_Task statement:_
Lines with "hasta": pull these out of the listing below.
= Beginning of Section =
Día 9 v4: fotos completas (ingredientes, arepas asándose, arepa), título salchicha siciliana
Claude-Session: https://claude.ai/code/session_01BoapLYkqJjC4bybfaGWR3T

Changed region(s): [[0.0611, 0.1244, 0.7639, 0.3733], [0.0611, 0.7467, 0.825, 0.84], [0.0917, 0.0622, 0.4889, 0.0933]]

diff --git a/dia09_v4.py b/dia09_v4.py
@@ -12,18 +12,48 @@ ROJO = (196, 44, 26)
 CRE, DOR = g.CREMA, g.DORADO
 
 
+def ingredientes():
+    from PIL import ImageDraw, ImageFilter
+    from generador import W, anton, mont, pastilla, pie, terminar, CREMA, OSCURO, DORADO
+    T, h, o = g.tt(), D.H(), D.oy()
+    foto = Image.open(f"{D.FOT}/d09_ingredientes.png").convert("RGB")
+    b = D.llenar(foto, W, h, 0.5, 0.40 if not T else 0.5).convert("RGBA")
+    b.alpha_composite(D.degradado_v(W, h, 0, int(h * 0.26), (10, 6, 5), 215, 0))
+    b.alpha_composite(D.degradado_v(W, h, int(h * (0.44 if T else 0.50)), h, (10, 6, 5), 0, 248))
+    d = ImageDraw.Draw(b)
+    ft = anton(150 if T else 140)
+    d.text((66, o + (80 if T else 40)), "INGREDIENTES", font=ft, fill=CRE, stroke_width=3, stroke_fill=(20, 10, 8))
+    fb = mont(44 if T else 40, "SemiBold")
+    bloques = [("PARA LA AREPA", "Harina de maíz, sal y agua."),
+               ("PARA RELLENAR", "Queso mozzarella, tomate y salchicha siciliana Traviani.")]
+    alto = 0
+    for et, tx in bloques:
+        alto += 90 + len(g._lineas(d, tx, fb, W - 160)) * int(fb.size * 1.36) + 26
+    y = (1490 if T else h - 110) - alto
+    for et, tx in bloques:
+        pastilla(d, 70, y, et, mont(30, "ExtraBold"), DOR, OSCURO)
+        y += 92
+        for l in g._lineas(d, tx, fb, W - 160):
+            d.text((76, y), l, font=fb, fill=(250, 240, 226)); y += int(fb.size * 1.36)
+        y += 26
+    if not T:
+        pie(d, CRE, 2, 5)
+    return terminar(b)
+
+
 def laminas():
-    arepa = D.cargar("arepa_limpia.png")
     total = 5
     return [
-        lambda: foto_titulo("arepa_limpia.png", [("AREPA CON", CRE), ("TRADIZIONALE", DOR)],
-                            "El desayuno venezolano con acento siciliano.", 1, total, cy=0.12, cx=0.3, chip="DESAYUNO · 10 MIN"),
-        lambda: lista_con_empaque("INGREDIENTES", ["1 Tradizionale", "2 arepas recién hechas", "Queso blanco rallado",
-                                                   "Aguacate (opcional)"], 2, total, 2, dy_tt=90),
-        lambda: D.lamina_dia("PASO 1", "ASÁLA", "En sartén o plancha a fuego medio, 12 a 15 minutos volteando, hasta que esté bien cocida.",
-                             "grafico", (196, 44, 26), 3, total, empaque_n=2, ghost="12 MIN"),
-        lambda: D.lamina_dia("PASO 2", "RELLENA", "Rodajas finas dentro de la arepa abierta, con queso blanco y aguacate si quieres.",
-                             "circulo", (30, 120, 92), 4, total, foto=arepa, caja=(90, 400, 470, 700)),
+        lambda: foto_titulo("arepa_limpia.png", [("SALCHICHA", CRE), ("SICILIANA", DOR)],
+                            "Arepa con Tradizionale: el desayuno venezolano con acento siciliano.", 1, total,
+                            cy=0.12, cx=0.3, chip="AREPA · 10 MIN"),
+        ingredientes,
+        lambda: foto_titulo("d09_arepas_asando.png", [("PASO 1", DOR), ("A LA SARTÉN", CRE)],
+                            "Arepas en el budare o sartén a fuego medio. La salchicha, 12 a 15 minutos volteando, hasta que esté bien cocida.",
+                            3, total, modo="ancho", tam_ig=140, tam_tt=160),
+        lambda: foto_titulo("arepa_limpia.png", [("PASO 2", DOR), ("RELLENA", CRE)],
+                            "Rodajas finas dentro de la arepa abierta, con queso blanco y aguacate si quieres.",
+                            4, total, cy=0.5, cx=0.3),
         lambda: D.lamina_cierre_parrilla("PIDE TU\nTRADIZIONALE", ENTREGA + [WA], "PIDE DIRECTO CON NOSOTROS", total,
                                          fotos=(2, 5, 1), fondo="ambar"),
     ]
= End of Section =
_Your response:_
-        lambda: D.lamina_dia("PASO 1", "ASÁLA", "En sartén o plancha a fuego medio, 12 a 15 minutos volteando, hasta que esté bien cocida.",
+                            "Arepas en el budare o sartén a fuego medio. La salchicha, 12 a 15 minutos volteando, hasta que esté bien cocida.",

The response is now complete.